▸ **TASK DETAILS**
The required output is all lines below that contain the word "warning".

▸ **WORKING DATA**
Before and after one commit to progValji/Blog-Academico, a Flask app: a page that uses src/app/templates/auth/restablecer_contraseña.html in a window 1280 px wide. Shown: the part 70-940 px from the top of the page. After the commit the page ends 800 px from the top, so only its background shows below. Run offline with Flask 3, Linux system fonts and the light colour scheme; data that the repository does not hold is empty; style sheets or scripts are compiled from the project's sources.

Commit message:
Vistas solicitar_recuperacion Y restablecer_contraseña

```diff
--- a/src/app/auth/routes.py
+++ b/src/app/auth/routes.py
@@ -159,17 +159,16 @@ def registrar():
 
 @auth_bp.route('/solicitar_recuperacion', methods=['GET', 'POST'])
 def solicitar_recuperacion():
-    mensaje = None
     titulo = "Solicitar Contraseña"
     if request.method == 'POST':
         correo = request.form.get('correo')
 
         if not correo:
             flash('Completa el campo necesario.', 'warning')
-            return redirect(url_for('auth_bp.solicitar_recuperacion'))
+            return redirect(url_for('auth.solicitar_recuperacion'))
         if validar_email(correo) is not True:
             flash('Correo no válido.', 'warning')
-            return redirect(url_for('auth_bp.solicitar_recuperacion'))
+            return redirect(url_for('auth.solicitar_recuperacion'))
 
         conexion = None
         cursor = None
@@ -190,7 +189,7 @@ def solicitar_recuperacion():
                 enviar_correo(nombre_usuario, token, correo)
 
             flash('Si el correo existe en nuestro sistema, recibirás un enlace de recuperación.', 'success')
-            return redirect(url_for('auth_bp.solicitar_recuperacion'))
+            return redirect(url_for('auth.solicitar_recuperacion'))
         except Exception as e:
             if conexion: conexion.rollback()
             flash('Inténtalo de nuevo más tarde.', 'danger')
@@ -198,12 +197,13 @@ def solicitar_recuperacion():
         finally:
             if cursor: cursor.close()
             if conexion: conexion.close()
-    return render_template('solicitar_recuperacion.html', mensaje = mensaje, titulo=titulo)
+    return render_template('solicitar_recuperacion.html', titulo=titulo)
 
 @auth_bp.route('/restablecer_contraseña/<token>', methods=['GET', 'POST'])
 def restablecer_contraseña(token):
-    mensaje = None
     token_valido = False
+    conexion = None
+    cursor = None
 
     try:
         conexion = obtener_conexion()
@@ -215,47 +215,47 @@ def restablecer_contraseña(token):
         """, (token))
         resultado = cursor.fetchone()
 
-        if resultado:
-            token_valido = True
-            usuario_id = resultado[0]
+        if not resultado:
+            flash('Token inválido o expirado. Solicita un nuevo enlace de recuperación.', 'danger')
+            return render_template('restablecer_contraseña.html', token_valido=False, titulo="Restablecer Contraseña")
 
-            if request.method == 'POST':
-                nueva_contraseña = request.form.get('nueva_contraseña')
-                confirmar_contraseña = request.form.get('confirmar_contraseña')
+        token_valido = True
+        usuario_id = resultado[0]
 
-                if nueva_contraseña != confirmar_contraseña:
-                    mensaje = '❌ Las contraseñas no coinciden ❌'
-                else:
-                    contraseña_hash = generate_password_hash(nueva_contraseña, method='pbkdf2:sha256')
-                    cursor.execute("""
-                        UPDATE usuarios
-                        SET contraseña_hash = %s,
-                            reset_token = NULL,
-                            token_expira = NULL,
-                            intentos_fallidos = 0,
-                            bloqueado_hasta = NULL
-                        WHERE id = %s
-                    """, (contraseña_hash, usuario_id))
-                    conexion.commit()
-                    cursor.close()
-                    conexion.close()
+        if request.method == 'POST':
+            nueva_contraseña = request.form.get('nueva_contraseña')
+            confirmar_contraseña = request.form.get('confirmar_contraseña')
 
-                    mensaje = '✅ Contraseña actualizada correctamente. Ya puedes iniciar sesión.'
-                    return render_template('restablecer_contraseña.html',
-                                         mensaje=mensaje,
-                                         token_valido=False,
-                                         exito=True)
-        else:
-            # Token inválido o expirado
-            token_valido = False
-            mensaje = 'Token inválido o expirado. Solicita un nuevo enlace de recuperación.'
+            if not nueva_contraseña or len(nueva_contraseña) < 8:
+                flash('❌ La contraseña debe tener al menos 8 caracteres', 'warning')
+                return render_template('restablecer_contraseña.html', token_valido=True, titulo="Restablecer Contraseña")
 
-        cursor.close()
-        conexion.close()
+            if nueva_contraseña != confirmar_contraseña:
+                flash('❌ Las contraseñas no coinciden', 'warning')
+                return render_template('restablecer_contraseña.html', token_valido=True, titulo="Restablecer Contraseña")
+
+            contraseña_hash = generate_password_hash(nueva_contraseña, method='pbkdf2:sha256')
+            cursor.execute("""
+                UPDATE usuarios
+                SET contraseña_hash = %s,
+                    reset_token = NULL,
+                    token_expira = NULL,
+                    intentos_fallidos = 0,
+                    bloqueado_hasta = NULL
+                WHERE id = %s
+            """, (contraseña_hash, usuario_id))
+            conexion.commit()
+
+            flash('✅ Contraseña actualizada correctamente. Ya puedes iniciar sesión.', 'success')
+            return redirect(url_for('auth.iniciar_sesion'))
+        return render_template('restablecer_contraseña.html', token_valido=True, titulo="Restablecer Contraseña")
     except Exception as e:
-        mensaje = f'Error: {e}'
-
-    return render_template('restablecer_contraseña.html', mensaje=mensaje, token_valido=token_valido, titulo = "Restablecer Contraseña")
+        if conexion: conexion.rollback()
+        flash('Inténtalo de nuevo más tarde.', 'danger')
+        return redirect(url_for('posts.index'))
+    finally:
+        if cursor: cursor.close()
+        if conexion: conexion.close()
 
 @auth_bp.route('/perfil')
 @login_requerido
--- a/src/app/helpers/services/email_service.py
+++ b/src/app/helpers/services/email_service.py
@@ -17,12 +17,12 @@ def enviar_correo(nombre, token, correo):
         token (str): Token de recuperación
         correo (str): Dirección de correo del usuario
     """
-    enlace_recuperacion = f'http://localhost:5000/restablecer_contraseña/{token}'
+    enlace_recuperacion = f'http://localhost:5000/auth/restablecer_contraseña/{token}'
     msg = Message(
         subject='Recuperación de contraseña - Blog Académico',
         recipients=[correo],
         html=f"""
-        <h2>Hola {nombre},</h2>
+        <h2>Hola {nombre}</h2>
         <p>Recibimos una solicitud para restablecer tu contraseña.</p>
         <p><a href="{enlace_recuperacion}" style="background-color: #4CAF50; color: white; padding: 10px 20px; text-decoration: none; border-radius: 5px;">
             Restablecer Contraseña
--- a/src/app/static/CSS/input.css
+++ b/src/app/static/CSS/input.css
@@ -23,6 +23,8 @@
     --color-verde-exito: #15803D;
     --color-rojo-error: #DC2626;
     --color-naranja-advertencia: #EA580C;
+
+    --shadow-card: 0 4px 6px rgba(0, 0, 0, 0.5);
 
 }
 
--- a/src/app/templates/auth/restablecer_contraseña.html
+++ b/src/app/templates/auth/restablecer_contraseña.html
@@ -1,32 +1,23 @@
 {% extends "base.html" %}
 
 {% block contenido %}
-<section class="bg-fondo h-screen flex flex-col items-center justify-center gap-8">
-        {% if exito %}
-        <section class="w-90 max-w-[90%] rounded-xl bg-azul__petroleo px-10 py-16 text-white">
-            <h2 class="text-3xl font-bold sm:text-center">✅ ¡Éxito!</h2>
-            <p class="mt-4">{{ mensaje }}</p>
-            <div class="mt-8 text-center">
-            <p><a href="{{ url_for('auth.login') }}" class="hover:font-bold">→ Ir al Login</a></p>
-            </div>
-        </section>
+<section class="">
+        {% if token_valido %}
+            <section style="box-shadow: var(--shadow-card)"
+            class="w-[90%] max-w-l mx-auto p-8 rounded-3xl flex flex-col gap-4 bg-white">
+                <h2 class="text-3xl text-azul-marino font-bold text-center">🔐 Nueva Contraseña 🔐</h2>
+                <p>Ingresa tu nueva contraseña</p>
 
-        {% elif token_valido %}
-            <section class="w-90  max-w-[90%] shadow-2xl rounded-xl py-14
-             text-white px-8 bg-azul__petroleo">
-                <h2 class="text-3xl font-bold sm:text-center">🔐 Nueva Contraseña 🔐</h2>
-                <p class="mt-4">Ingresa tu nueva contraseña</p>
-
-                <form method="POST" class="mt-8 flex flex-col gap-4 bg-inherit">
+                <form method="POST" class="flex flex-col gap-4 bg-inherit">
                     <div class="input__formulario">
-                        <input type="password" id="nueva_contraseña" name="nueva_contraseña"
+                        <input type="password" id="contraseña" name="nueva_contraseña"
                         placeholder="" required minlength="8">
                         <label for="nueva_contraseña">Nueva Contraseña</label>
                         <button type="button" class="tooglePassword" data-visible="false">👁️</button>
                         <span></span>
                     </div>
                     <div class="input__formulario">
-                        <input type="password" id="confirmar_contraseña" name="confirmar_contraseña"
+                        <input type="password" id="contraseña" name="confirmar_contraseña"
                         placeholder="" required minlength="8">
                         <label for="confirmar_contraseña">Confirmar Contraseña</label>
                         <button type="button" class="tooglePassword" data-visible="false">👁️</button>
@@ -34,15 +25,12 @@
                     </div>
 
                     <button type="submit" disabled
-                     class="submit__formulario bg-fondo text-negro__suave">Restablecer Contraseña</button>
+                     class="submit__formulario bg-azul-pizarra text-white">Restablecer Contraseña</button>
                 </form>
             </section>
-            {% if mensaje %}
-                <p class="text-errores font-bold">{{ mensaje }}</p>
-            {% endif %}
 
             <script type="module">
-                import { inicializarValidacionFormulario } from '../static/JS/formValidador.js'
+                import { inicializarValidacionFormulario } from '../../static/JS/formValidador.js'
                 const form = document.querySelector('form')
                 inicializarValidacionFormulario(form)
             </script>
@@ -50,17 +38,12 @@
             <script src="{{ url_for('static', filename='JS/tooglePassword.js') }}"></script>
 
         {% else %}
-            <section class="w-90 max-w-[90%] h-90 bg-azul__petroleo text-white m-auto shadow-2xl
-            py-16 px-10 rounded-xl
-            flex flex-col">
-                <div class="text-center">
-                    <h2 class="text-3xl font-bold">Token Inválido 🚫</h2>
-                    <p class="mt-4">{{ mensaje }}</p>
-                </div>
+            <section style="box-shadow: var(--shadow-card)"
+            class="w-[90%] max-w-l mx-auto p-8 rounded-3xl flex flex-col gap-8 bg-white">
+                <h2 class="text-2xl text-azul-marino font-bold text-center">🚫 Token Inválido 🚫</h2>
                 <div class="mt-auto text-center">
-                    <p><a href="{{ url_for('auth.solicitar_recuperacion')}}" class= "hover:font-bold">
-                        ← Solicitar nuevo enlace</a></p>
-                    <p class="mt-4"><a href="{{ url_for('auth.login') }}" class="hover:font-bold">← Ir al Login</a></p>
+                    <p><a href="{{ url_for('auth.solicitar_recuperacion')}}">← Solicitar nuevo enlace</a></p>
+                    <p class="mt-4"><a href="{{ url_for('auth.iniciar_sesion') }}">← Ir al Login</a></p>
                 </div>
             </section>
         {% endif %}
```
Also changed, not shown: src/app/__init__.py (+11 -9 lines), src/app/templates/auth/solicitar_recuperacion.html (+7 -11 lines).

▸ **RESULT FOR THIS TASK**
             flash('Completa el campo necesario.', 'warning')
             flash('Correo no válido.', 'warning')
+                flash('❌ La contraseña debe tener al menos 8 caracteres', 'warning')
+                flash('❌ Las contraseñas no coinciden', 'warning')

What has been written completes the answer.